14.YunWS, KimYW, LeeKB, et al. Predictors of response to percutaneous ethanol sclerotherapy (PES) in patients with venous malformations: analysis of patient self-assessment and imaging. J Vasc Surg2009;50:581–589.
YunWSKimYWLeeKB, et al. Predictors of response to percutaneous ethanol sclerotherapy (PES) in patients with venous malformations: analysis of patient self-assessment and imaging. J Vasc Surg2009;50:581–589.)| false
A 6-year-old 17-kg (37.4-lb) spayed female mixed-breed dog was evaluated because of swelling and intermittent lameness of the right pelvic limb and perianal and vulvar bleeding caused by a suspected arteriovenous malformation.
The right pelvic limb had a diffuse, raised, cobblestone-like appearance with lameness, edema, and multifocal ulcerations.

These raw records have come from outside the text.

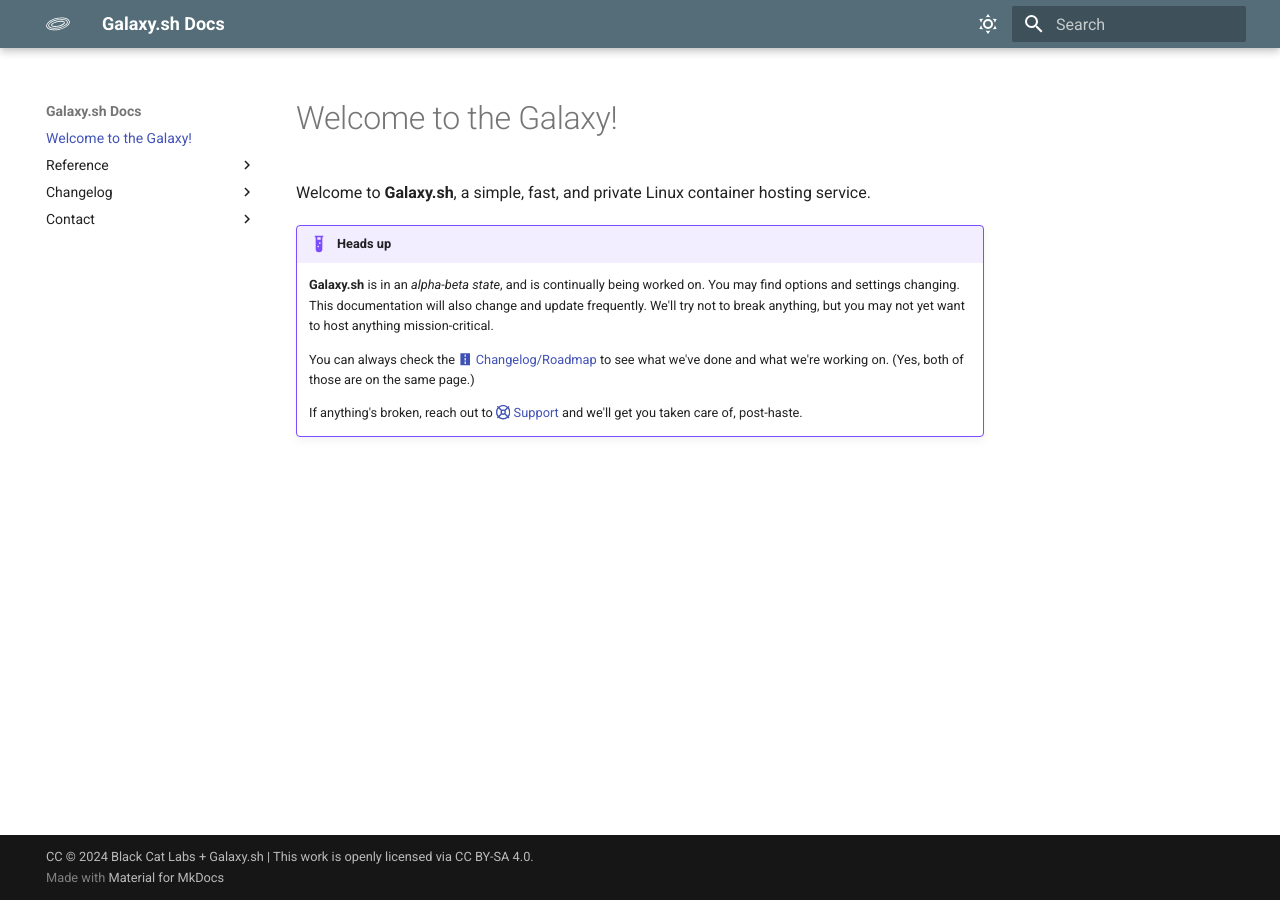
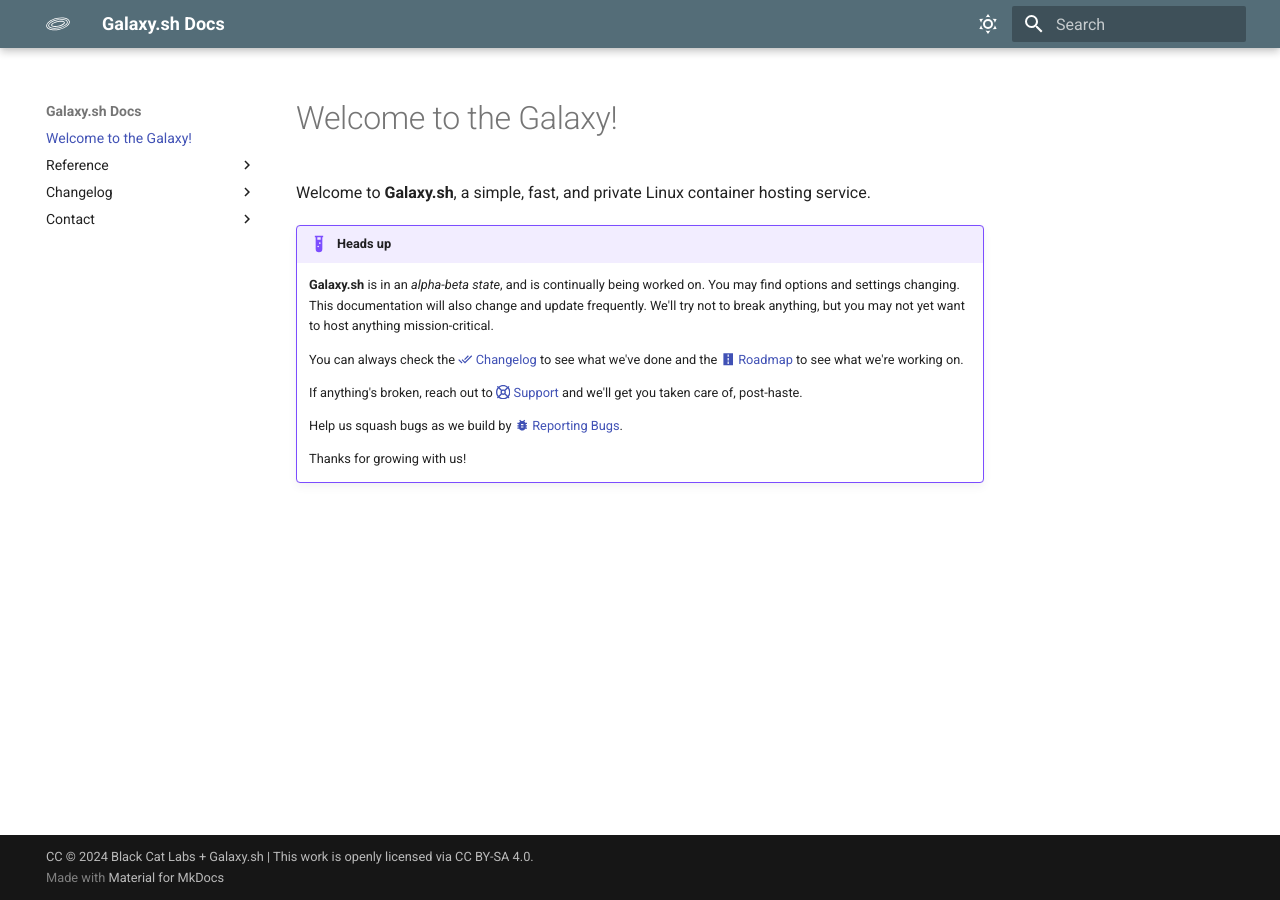
Before and after one commit to galaxy-sh/docs, an MkDocs documentation site: the page built from docs/index.md, in a window 1280 px wide. Built offline with MkDocs 1.6.1 and Material for MkDocs 9.7.7, drawn with Linux system fonts in a browser that asks for light colours.

Commit message:
Update index.md

```diff
--- a/docs/index.md
+++ b/docs/index.md
@@ -5,6 +5,10 @@ Welcome to **Galaxy.sh**, a simple, fast, and private Linux container hosting se
 !!! example "Heads up"
     **Galaxy.sh** is in an *alpha-beta state*, and is continually being worked on. You may find options and settings changing. This documentation will also change and update frequently. We'll try not to break anything, but you may not yet want to host anything mission-critical.
 
-    You can always check the [:material-road: Changelog/Roadmap](changelog.md) to see what we've done and what we're working on. (Yes, both of those are on the same page.)
+    You can always check the [:material-check-all: Changelog](changelog/changelog.md) to see what we've done and the [:material-road: Roadmap](changelog/roadmap.md) to see what we're working on.
 
-    If anything's broken, reach out to  [:fontawesome-regular-life-ring: Support](support.md) and we'll get you taken care of, post-haste.
+    If anything's broken, reach out to  [:fontawesome-regular-life-ring: Support](contact/contact-support.md) and we'll get you taken care of, post-haste.
+
+    Help us squash bugs as we build by [:material-bug: Reporting Bugs](contact/bugs.md).
+
+    Thanks for growing with us!
```
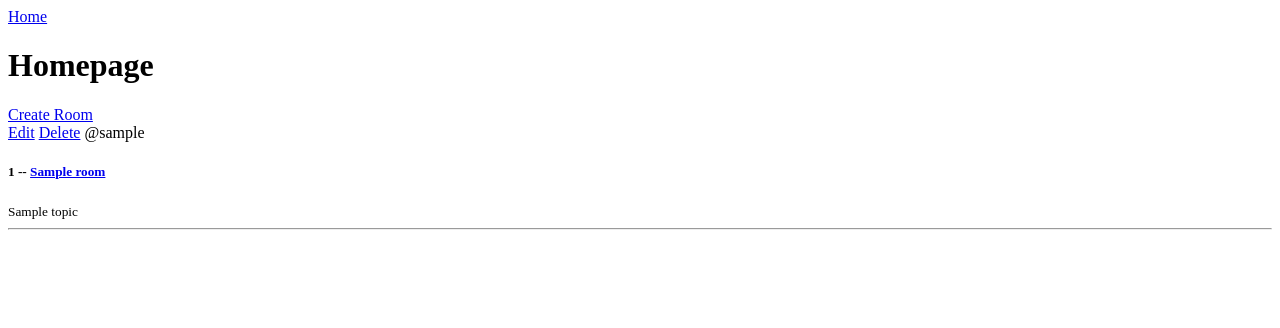
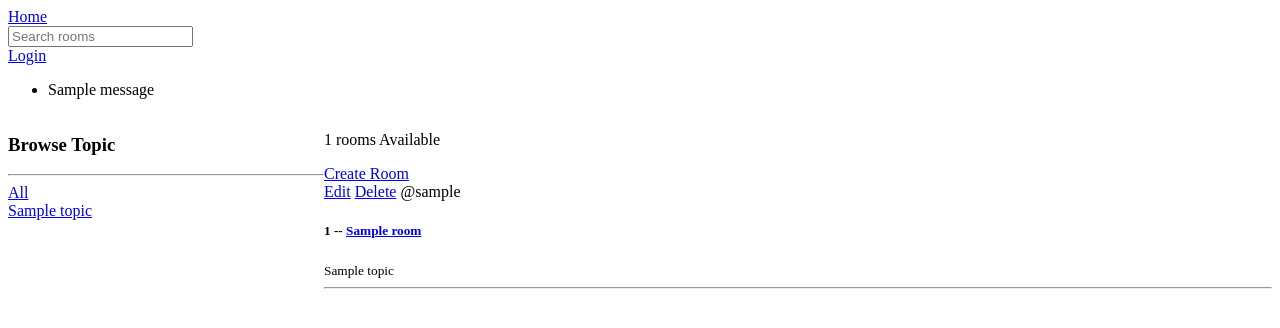
Before and after one commit to AnmolShubhamsteam/StudyBud, a Django app: template home/templates/home/home.html in a window 1280 px wide. Shown: the top 328 px of the page. Run offline with Django 3.2, Linux system fonts and the light colour scheme; the template is opened without the code that fills it: most values are stand-ins (such as "Sample title", 1, 10 or a date in 2020); one stand-in notice (Sample message) is shown.

Commit message:
implemented Login

```diff
--- a/Studybud/urls.py
+++ b/Studybud/urls.py
@@ -18,6 +18,7 @@ from django.contrib import admin
 from django.urls import path
 from home.views import *
 urlpatterns = [
+    path("login",login_page,name="login"),
     path("",home,name="home"),
     path("room/<str:pk>/",room,name="room"),
     path("admin/",admin.site.urls),
--- a/home/templates/home/home.html
+++ b/home/templates/home/home.html
@@ -1,12 +1,30 @@
 {% extends "main.html" %}
 
 {% block content %}
-<h1>Homepage</h1>
+<style>
+    .home-Container {
+        display: grid;
+        grid-template-columns: 1fr 3fr;
+    }
+</style>
+
+<div class="home-Container">
     <div>
+        <h3>Browse Topic</h3>
+        <hr>
+        <div>
+            <a href="{% url 'home' %}">All</a>
+        </div>
+        {% for topic in Topics %}
+            <div>
+                <a href="{% url 'home' %}?q={{topic.name}}">{{ topic.name }}</a>
+            </div>
+        {% endfor %}
+    </div>
+
+    <div>
+        <p>{{ count }} rooms Available </p>
         <a href="{% url 'createroom' %}">Create Room</a>
-</div>
-<div>
-    <div>
         {% for room in rooms %}
         <div>
             <a href="{% url 'updateroom' room.id %}"> Edit</a>
@@ -19,4 +37,6 @@
         {% endfor %}
     </div>
 </div>
+
+ <!-- Moved Create Room link outside of the home-Container div -->
 {% endblock %}
--- a/templates/main.html
+++ b/templates/main.html
@@ -1,16 +1,25 @@
 <!DOCTYPE html>
 <html lang="en">
+
 <head>
     <meta charset="UTF-8">
     <meta name="viewport" content="width=device-width, initial-scale=1.0">
     <title>StudyBud</title>
 </head>
+
 <body>
     {% include "navbar.html" %}
-
+    {% if messages %}
+    <ul class="messages">
+        {% for message in messages %}
+        <li{% if message.tags %} class="{{ message.tags }}" {% endif %}>{{ message }}</li>
+            {% endfor %}
+    </ul>
+    {% endif %}
     {% block content %}
 
 
     {% endblock %}
 </body>
+
 </html>
--- a/templates/navbar.html
+++ b/templates/navbar.html
@@ -7,5 +7,9 @@
 </head>
 <body>
     <a href="/">Home</a>
+    <form method="GET" action="{% url 'home' %}">
+        <input type="text" name="q" placeholder="Search rooms">
+    </form>
+    <a href="{% url 'login' %}">Login</a>
 </body>
 </html>
```
Also changed, not shown: home/templates/home/login_reg.html (added, +22 -0 lines), home/views.py (+42 -3 lines), db.sqlite3. Lines whose indentation alone changed are shown as unchanged.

The abdominal skin had multifocal circular erythematous lesions, the perianal region was erythematous, and the vestibule had superficial distended vessels. Ultrasonography and CT did not reveal the presence of an arteriovenous malformation; however, digital subtraction venography confirmed the presence of a venous malformation (VM) throughout the limb.
TREATMENT AND OUTCOME
A mixture of foam sclerosant (1.5% sodium tetradecyl sulfate) and contrast medium was agitated with air and injected percutaneously into the VM. The dog received an injection of corticosteroid solution, and a soft-padded bandage was applied to the limb for 3 days. Six weeks later, the dog would intermittently hop when running, and the limb was mildly edematous with ecchymotic lesions; the swelling and lameness had improved considerably. Perianal and vulvar bleeding and dilation of the vestibular vessels had resolved. At 21 months after the procedure, examination revealed no right pelvic limb lameness related to the VM; only small cyst-like lesions and edema around the tarsus remained.
The favorable clinical outcome for this dog for a 21-month period after treatment of a pelvic limb VM with foam sclerotherapy has suggested that foam sclerotherapy may be used to successfully treat limb VMs in some dogs.